# YOUR INSTRUCTIONS:
A faithful copy of all the data is required; pictures should not be included.

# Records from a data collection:
___
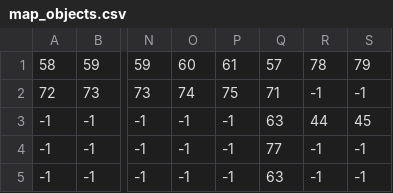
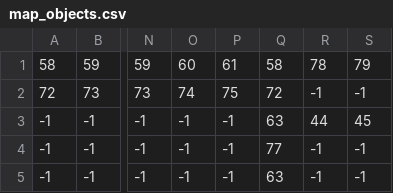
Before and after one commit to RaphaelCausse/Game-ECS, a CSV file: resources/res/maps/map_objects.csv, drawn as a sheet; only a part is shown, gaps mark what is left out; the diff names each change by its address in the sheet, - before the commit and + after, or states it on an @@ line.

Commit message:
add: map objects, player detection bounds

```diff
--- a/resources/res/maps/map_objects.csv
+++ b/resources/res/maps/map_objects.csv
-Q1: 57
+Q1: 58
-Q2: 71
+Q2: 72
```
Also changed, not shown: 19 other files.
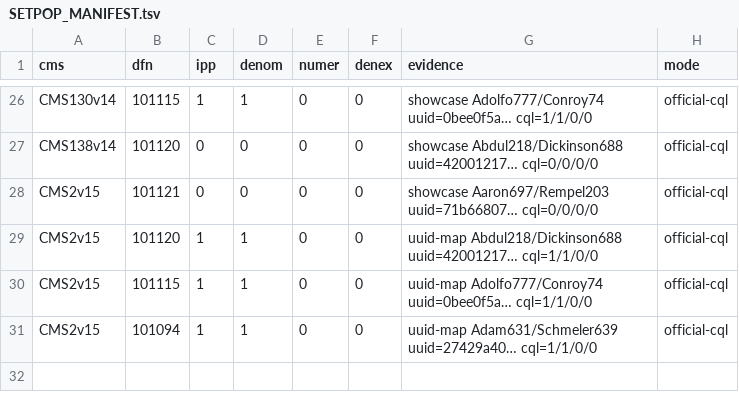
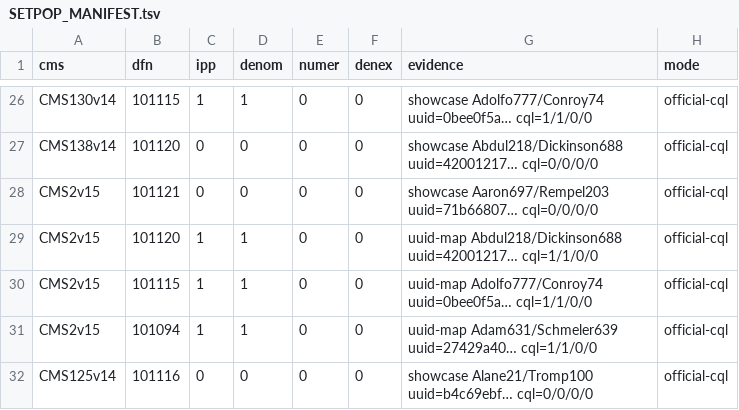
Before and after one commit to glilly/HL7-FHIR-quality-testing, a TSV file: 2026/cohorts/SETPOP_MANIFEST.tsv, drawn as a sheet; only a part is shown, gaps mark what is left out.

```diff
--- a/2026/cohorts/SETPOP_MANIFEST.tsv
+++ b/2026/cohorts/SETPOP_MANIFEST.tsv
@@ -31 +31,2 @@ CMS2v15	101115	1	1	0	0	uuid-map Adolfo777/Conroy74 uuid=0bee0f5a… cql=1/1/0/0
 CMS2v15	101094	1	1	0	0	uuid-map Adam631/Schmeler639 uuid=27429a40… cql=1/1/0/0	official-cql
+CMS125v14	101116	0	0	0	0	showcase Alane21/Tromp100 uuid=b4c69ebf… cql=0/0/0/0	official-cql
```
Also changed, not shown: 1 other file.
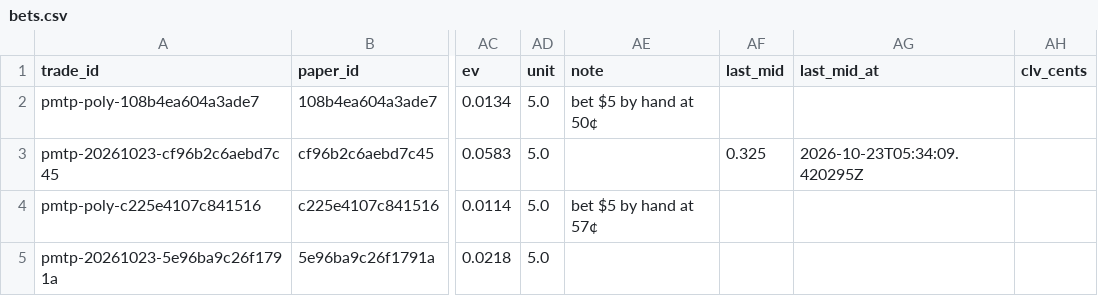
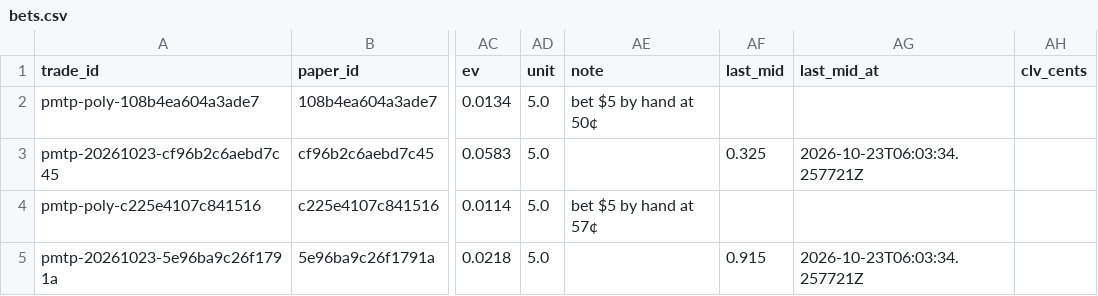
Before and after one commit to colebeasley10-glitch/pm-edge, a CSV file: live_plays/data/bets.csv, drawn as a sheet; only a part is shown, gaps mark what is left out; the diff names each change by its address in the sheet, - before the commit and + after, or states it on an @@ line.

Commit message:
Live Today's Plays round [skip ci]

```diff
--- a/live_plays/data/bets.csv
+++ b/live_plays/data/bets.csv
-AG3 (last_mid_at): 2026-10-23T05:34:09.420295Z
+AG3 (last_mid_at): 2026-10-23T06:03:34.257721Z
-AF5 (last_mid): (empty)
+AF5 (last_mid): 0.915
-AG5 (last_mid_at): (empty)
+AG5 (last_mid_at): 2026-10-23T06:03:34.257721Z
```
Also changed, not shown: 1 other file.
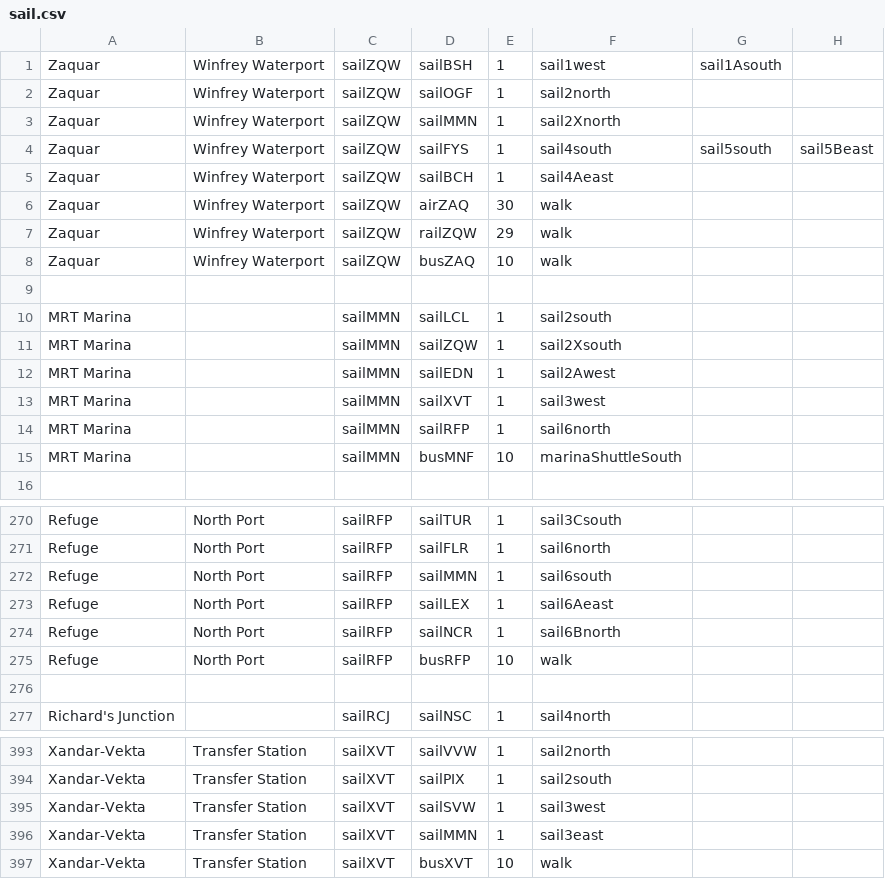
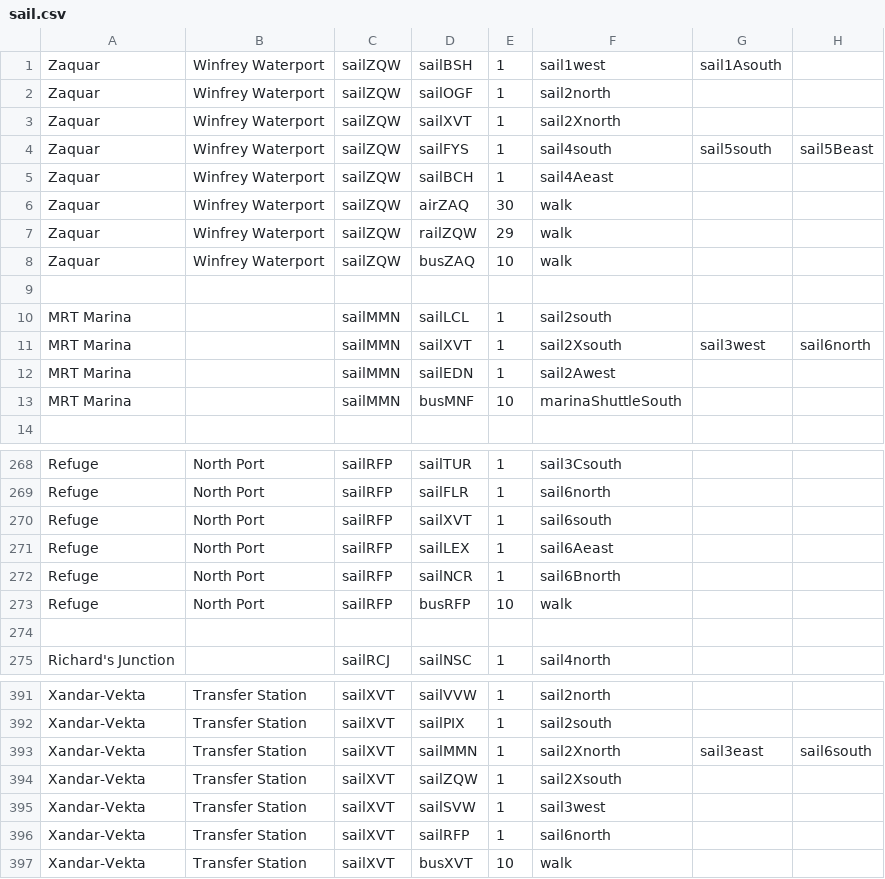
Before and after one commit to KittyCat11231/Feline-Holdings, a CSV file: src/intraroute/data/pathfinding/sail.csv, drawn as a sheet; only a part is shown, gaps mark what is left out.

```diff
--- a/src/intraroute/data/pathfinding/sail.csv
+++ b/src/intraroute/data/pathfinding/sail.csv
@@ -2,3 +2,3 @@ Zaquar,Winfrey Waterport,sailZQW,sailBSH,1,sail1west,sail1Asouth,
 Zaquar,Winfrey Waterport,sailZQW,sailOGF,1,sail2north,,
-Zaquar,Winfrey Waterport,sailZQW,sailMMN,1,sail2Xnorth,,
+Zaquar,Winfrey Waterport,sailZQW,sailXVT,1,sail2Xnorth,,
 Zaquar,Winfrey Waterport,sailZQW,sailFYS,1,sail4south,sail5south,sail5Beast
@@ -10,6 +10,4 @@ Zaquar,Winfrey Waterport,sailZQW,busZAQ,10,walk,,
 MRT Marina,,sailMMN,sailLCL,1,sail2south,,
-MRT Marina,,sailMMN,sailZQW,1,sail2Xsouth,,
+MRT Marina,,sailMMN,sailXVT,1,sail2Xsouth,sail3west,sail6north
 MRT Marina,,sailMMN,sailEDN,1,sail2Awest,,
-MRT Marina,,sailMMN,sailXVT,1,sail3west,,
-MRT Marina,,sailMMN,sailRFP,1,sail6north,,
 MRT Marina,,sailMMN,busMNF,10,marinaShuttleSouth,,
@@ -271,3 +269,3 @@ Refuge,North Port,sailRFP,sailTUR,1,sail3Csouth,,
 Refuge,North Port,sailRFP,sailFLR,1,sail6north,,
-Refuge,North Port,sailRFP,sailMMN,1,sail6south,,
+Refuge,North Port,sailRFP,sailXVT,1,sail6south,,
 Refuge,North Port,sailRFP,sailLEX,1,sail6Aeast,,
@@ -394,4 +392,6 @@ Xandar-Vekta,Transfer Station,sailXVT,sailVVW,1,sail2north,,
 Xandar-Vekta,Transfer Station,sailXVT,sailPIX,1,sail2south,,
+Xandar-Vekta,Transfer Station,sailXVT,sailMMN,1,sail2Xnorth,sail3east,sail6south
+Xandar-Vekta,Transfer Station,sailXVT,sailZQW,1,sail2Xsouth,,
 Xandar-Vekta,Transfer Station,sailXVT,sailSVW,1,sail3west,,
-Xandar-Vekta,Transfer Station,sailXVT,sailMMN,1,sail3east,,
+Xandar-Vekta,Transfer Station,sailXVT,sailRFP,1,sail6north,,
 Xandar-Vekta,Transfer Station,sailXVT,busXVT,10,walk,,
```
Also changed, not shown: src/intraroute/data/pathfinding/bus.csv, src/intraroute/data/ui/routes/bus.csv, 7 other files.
___
# ANSWER TO THIS TASK:
Before and after one commit to RaphaelCausse/Game-ECS, a CSV file: resources/res/maps/map_objects.csv, drawn as a sheet; only a part is shown, gaps mark what is left out; the diff names each change by its address in the sheet, - before the commit and + after, or states it on an @@ line.

Commit message:
add: map objects, player detection bounds

```diff
--- a/resources/res/maps/map_objects.csv
+++ b/resources/res/maps/map_objects.csv
-Q1: 57
+Q1: 58
-Q2: 71
+Q2: 72
```
Also changed, not shown: 19 other files.
Before and after one commit to glilly/HL7-FHIR-quality-testing, a TSV file: 2026/cohorts/SETPOP_MANIFEST.tsv, drawn as a sheet; only a part is shown, gaps mark what is left out.

```diff
--- a/2026/cohorts/SETPOP_MANIFEST.tsv
+++ b/2026/cohorts/SETPOP_MANIFEST.tsv
@@ -31 +31,2 @@ CMS2v15	101115	1	1	0	0	uuid-map Adolfo777/Conroy74 uuid=0bee0f5a… cql=1/1/0/0
 CMS2v15	101094	1	1	0	0	uuid-map Adam631/Schmeler639 uuid=27429a40… cql=1/1/0/0	official-cql
+CMS125v14	101116	0	0	0	0	showcase Alane21/Tromp100 uuid=b4c69ebf… cql=0/0/0/0	official-cql
```
Also changed, not shown: 1 other file.
Before and after one commit to colebeasley10-glitch/pm-edge, a CSV file: live_plays/data/bets.csv, drawn as a sheet; only a part is shown, gaps mark what is left out; the diff names each change by its address in the sheet, - before the commit and + after, or states it on an @@ line.

Commit message:
Live Today's Plays round [skip ci]

```diff
--- a/live_plays/data/bets.csv
+++ b/live_plays/data/bets.csv
-AG3 (last_mid_at): 2026-10-23T05:34:09.420295Z
+AG3 (last_mid_at): 2026-10-23T06:03:34.257721Z
-AF5 (last_mid): (empty)
+AF5 (last_mid): 0.915
-AG5 (last_mid_at): (empty)
+AG5 (last_mid_at): 2026-10-23T06:03:34.257721Z
```
Also changed, not shown: 1 other file.
Before and after one commit to KittyCat11231/Feline-Holdings, a CSV file: src/intraroute/data/pathfinding/sail.csv, drawn as a sheet; only a part is shown, gaps mark what is left out.

```diff
--- a/src/intraroute/data/pathfinding/sail.csv
+++ b/src/intraroute/data/pathfinding/sail.csv
@@ -2,3 +2,3 @@ Zaquar,Winfrey Waterport,sailZQW,sailBSH,1,sail1west,sail1Asouth,
 Zaquar,Winfrey Waterport,sailZQW,sailOGF,1,sail2north,,
-Zaquar,Winfrey Waterport,sailZQW,sailMMN,1,sail2Xnorth,,
+Zaquar,Winfrey Waterport,sailZQW,sailXVT,1,sail2Xnorth,,
 Zaquar,Winfrey Waterport,sailZQW,sailFYS,1,sail4south,sail5south,sail5Beast
@@ -10,6 +10,4 @@ Zaquar,Winfrey Waterport,sailZQW,busZAQ,10,walk,,
 MRT Marina,,sailMMN,sailLCL,1,sail2south,,
-MRT Marina,,sailMMN,sailZQW,1,sail2Xsouth,,
+MRT Marina,,sailMMN,sailXVT,1,sail2Xsouth,sail3west,sail6north
 MRT Marina,,sailMMN,sailEDN,1,sail2Awest,,
-MRT Marina,,sailMMN,sailXVT,1,sail3west,,
-MRT Marina,,sailMMN,sailRFP,1,sail6north,,
 MRT Marina,,sailMMN,busMNF,10,marinaShuttleSouth,,
@@ -271,3 +269,3 @@ Refuge,North Port,sailRFP,sailTUR,1,sail3Csouth,,
 Refuge,North Port,sailRFP,sailFLR,1,sail6north,,
-Refuge,North Port,sailRFP,sailMMN,1,sail6south,,
+Refuge,North Port,sailRFP,sailXVT,1,sail6south,,
 Refuge,North Port,sailRFP,sailLEX,1,sail6Aeast,,
@@ -394,4 +392,6 @@ Xandar-Vekta,Transfer Station,sailXVT,sailVVW,1,sail2north,,
 Xandar-Vekta,Transfer Station,sailXVT,sailPIX,1,sail2south,,
+Xandar-Vekta,Transfer Station,sailXVT,sailMMN,1,sail2Xnorth,sail3east,sail6south
+Xandar-Vekta,Transfer Station,sailXVT,sailZQW,1,sail2Xsouth,,
 Xandar-Vekta,Transfer Station,sailXVT,sailSVW,1,sail3west,,
-Xandar-Vekta,Transfer Station,sailXVT,sailMMN,1,sail3east,,
+Xandar-Vekta,Transfer Station,sailXVT,sailRFP,1,sail6north,,
 Xandar-Vekta,Transfer Station,sailXVT,busXVT,10,walk,,
```
Also changed, not shown: src/intraroute/data/pathfinding/bus.csv, src/intraroute/data/ui/routes/bus.csv, 7 other files.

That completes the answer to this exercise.